# [Task to carry out]
Nothing but the text should be carried over: reproduce all the data exactly and leave out every image.
····················
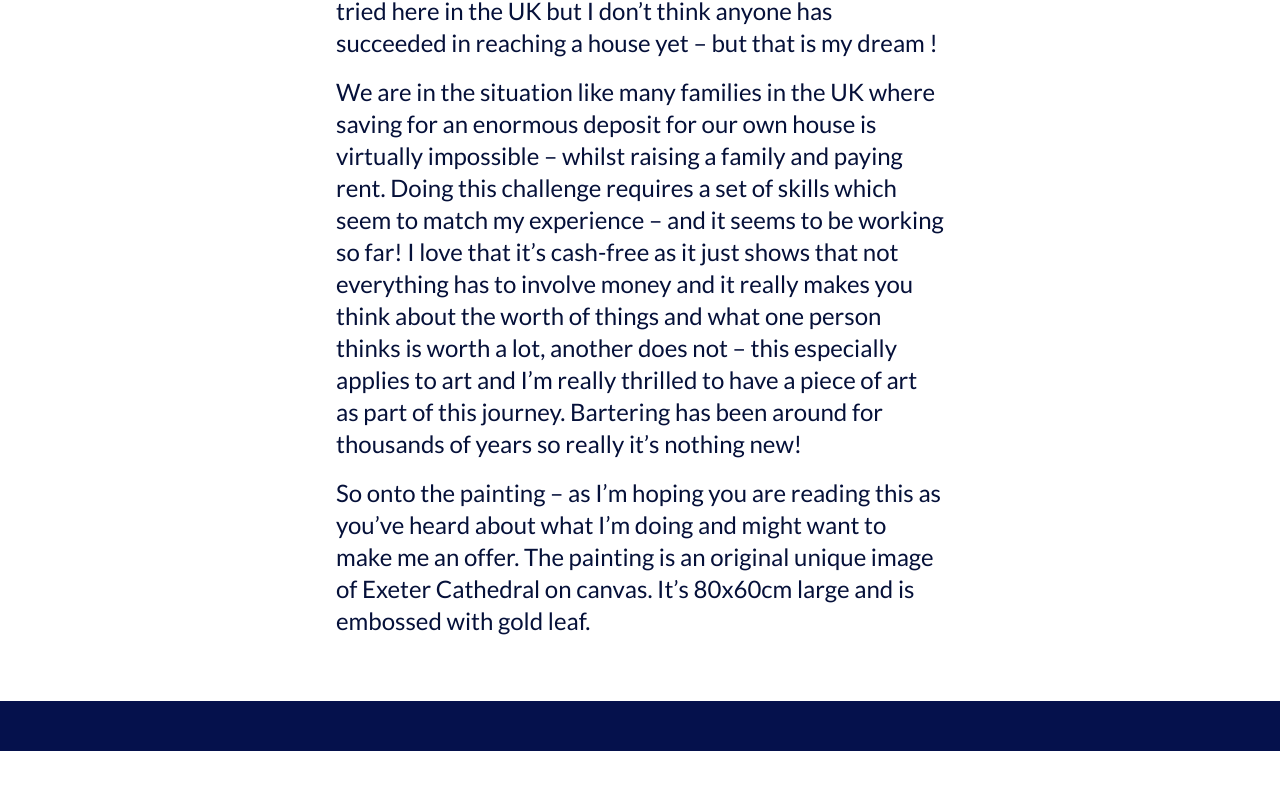
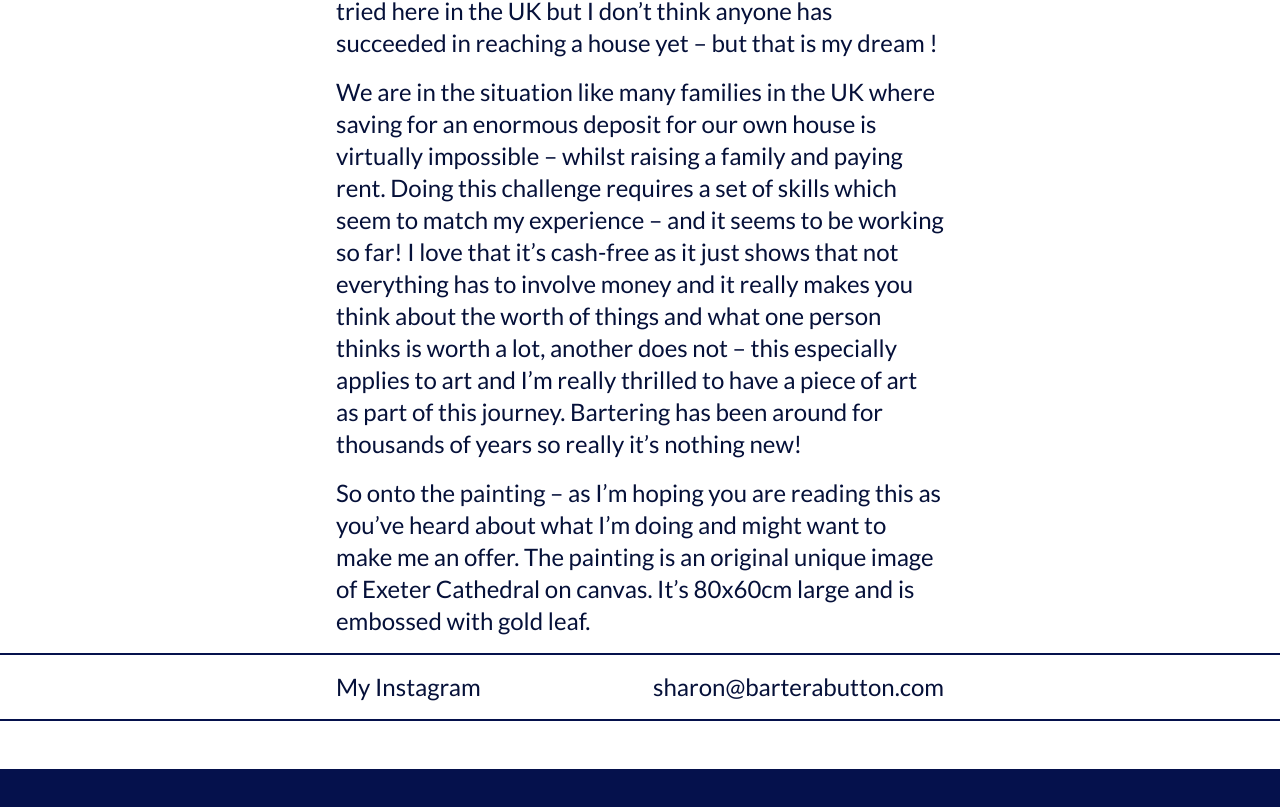
Before and after one commit to danielhpavey/barterabutton, a Next.js app: page / in a window 1280 px wide. Shown: the part 1567-2374 px from the top of the page. Before the commit the page ends 2318 px from the top, so only its background shows below. Built offline with nearby package versions, Linux system fonts and the light colour scheme.

Commit message:
Some footer links

```diff
--- a/pages/index.js
+++ b/pages/index.js
@@ -38,12 +38,16 @@ export default function Home() {
         <p>So onto the painting – as I’m hoping you are reading this as you’ve heard about what I’m doing and might want to make me an offer. The painting is an original unique image of Exeter Cathedral on canvas. It’s 80x60cm large and is embossed with gold leaf.</p>
       </main>
 
-      <footer className="flex flex-row justify-between flex-wrap gap-4 px-8 my-4 mb-12">
+    <div className="border-button-dark border-y-2 mb-12 my-4">
+      <footer className="flex flex-row justify-between flex-wrap gap-4 px-8 my-4  max-w-2xl mx-auto ">
           <div>
+            <a href="https://instagram.com/barterabutton">My Instagram</a>
           </div>
           <div>
+            <a href="mailto:sharon@barterabutton.com">sharon@barterabutton.com</a>
           </div>
       </footer>
     </div>
+    </div>
   )
 }
```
····················
# [Written answer]
Before and after one commit to danielhpavey/barterabutton, a Next.js app: page / in a window 1280 px wide. Shown: the part 1567-2374 px from the top of the page. Before the commit the page ends 2318 px from the top, so only its background shows below. Built offline with nearby package versions, Linux system fonts and the light colour scheme.

Commit message:
Some footer links

```diff
--- a/pages/index.js
+++ b/pages/index.js
@@ -38,12 +38,16 @@ export default function Home() {
         <p>So onto the painting – as I’m hoping you are reading this as you’ve heard about what I’m doing and might want to make me an offer. The painting is an original unique image of Exeter Cathedral on canvas. It’s 80x60cm large and is embossed with gold leaf.</p>
       </main>
 
-      <footer className="flex flex-row justify-between flex-wrap gap-4 px-8 my-4 mb-12">
+    <div className="border-button-dark border-y-2 mb-12 my-4">
+      <footer className="flex flex-row justify-between flex-wrap gap-4 px-8 my-4  max-w-2xl mx-auto ">
           <div>
+            <a href="https://instagram.com/barterabutton">My Instagram</a>
           </div>
           <div>
+            <a href="mailto:sharon@barterabutton.com">sharon@barterabutton.com</a>
           </div>
       </footer>
     </div>
+    </div>
   )
 }
```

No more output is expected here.